Detected change data:

Segment Open

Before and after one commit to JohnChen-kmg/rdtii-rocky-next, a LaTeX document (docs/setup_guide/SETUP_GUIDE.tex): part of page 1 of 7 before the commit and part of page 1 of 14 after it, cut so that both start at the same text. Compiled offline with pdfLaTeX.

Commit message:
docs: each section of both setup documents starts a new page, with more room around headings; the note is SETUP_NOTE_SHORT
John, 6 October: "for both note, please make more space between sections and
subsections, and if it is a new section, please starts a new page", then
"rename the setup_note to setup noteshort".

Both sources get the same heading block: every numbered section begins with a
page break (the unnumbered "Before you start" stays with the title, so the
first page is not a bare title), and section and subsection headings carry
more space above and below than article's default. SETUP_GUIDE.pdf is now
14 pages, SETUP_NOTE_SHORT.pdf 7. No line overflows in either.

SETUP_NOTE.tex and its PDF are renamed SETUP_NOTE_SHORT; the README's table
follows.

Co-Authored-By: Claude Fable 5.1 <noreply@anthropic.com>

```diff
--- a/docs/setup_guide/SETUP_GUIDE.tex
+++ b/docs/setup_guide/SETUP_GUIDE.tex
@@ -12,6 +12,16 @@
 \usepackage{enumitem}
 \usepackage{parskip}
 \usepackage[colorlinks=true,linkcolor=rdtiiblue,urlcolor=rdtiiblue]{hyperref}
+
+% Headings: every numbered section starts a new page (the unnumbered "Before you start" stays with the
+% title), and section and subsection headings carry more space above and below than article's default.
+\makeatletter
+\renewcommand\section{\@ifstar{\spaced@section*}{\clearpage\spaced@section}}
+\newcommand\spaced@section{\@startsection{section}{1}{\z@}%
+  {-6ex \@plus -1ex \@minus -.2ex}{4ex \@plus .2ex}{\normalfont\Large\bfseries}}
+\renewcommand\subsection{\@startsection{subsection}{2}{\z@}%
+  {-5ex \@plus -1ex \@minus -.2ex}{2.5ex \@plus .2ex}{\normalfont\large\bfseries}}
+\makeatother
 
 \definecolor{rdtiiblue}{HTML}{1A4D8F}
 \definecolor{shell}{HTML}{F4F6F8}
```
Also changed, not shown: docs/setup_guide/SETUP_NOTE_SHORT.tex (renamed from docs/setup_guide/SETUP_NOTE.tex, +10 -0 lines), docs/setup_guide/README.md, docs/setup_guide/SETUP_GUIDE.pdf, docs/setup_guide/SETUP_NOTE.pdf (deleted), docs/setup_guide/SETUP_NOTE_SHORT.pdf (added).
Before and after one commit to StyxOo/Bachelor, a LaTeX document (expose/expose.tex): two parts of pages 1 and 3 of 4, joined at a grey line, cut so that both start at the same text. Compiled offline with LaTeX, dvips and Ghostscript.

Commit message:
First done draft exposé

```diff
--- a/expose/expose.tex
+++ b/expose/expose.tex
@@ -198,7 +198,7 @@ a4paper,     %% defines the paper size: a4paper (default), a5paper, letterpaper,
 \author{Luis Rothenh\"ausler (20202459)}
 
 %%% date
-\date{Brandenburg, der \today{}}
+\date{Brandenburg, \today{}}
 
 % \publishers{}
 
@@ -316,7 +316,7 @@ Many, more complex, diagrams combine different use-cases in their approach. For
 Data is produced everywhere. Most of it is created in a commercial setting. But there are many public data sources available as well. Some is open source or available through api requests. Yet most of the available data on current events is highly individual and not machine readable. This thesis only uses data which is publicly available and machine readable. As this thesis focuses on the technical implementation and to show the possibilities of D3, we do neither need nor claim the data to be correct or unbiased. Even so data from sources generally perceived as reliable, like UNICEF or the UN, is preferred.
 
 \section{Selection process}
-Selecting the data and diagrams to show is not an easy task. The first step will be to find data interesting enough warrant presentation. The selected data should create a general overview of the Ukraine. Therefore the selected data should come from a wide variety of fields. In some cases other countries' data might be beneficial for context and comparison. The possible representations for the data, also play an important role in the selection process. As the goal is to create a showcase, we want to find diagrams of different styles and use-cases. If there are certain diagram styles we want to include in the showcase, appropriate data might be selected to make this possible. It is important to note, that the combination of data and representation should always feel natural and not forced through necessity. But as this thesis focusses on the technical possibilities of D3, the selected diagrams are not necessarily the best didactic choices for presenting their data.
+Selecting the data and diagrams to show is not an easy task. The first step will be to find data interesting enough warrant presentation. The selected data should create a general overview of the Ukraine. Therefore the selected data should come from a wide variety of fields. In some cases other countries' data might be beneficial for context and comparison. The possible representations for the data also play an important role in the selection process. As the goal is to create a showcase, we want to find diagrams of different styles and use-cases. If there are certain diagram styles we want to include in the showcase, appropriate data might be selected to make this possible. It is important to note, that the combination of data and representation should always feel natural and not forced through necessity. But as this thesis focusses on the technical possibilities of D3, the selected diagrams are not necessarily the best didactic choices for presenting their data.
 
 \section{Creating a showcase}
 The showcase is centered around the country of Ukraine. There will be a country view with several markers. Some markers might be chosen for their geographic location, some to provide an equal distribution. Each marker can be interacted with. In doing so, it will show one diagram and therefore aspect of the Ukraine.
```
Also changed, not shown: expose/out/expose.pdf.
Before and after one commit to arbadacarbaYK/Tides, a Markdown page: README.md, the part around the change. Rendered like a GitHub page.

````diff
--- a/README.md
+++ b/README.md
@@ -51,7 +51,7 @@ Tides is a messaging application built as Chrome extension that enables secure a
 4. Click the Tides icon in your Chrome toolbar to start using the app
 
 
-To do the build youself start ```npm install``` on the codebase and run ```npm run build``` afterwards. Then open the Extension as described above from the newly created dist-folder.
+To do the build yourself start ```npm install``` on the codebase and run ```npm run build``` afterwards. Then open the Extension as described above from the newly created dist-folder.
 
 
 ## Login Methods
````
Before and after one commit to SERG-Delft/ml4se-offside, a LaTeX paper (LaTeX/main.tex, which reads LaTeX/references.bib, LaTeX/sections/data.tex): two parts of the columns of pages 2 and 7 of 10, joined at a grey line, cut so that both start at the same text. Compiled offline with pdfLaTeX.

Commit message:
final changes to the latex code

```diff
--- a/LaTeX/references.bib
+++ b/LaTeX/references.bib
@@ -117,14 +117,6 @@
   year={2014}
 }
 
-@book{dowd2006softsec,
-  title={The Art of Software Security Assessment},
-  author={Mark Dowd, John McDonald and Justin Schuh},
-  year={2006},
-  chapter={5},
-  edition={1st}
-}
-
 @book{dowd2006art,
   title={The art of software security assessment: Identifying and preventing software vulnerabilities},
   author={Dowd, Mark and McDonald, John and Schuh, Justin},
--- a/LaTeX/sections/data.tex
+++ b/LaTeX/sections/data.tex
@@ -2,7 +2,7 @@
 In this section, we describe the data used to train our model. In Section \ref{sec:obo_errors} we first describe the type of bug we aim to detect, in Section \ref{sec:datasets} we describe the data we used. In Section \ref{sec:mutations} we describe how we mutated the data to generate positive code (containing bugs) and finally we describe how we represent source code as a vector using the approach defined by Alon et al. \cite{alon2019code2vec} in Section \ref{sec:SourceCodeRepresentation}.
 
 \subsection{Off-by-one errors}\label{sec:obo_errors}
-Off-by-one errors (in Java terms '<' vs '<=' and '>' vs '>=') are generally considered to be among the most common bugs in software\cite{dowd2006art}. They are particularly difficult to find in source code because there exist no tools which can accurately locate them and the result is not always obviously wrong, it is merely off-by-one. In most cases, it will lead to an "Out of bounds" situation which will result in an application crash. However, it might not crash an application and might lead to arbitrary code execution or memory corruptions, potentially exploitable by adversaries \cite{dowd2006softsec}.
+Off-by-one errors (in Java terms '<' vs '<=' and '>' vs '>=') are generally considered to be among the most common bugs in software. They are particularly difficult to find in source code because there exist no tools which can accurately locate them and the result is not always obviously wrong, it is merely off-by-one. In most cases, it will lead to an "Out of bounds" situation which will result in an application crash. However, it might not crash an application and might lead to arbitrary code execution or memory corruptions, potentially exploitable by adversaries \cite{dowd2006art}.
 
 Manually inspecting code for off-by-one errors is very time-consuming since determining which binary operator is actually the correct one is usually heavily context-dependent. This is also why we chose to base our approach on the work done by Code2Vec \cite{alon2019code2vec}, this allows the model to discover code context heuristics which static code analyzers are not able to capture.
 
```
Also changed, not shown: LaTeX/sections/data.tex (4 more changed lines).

Segment Closed

◆ EXERCISE DETAILS
For every line of the entries above that holds "expose", add one to a tally, and report only the final count.

◆ COMPLETED EXERCISE
4